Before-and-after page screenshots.
+---+
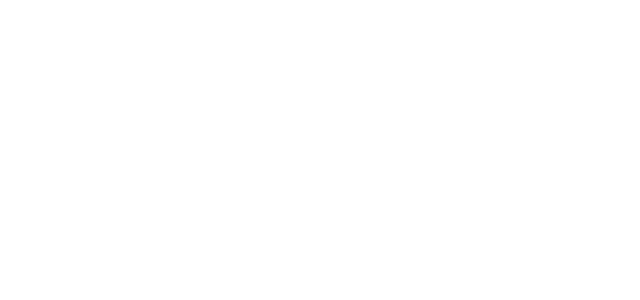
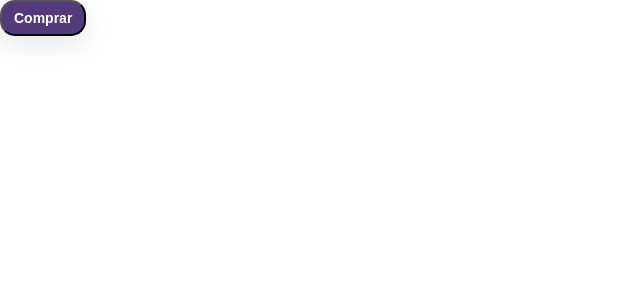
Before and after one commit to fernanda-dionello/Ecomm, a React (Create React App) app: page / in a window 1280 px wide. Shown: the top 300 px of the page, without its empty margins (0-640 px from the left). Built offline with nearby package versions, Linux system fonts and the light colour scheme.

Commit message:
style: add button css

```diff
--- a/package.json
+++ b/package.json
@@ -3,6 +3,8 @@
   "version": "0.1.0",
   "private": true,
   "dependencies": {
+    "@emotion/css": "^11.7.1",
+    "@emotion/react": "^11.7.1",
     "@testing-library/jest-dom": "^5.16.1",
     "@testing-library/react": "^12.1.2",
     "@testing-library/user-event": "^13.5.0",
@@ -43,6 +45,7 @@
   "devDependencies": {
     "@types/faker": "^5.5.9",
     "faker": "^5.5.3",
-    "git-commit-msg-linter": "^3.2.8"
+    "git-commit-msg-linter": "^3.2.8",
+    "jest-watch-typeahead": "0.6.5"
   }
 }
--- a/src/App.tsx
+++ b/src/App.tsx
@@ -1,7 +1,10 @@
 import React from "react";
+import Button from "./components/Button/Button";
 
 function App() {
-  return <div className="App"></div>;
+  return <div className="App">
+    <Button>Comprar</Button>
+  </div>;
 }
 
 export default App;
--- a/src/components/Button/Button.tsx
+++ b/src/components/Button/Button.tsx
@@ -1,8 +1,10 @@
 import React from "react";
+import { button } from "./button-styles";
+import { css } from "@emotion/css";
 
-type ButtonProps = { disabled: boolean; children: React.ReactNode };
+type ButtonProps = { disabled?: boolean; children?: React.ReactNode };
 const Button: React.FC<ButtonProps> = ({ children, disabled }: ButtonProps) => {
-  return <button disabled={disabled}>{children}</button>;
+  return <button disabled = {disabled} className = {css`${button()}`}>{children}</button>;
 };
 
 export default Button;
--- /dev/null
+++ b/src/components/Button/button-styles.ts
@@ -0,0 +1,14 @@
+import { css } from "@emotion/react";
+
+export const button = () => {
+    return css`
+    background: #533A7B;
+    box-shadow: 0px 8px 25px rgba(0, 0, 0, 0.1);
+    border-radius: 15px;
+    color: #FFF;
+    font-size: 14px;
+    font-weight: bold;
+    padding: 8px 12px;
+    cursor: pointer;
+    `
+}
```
+---+
Problem requirements.
Output the whole of the data, unchanged; keep the pictures out.

Your solution.
Before and after one commit to fernanda-dionello/Ecomm, a React (Create React App) app: page / in a window 1280 px wide. Shown: the top 300 px of the page, without its empty margins (0-640 px from the left). Built offline with nearby package versions, Linux system fonts and the light colour scheme.

Commit message:
style: add button css

```diff
--- a/package.json
+++ b/package.json
@@ -3,6 +3,8 @@
   "version": "0.1.0",
   "private": true,
   "dependencies": {
+    "@emotion/css": "^11.7.1",
+    "@emotion/react": "^11.7.1",
     "@testing-library/jest-dom": "^5.16.1",
     "@testing-library/react": "^12.1.2",
     "@testing-library/user-event": "^13.5.0",
@@ -43,6 +45,7 @@
   "devDependencies": {
     "@types/faker": "^5.5.9",
     "faker": "^5.5.3",
-    "git-commit-msg-linter": "^3.2.8"
+    "git-commit-msg-linter": "^3.2.8",
+    "jest-watch-typeahead": "0.6.5"
   }
 }
--- a/src/App.tsx
+++ b/src/App.tsx
@@ -1,7 +1,10 @@
 import React from "react";
+import Button from "./components/Button/Button";
 
 function App() {
-  return <div className="App"></div>;
+  return <div className="App">
+    <Button>Comprar</Button>
+  </div>;
 }
 
 export default App;
--- a/src/components/Button/Button.tsx
+++ b/src/components/Button/Button.tsx
@@ -1,8 +1,10 @@
 import React from "react";
+import { button } from "./button-styles";
+import { css } from "@emotion/css";
 
-type ButtonProps = { disabled: boolean; children: React.ReactNode };
+type ButtonProps = { disabled?: boolean; children?: React.ReactNode };
 const Button: React.FC<ButtonProps> = ({ children, disabled }: ButtonProps) => {
-  return <button disabled={disabled}>{children}</button>;
+  return <button disabled = {disabled} className = {css`${button()}`}>{children}</button>;
 };
 
 export default Button;
--- /dev/null
+++ b/src/components/Button/button-styles.ts
@@ -0,0 +1,14 @@
+import { css } from "@emotion/react";
+
+export const button = () => {
+    return css`
+    background: #533A7B;
+    box-shadow: 0px 8px 25px rgba(0, 0, 0, 0.1);
+    border-radius: 15px;
+    color: #FFF;
+    font-size: 14px;
+    font-weight: bold;
+    padding: 8px 12px;
+    cursor: pointer;
+    `
+}
```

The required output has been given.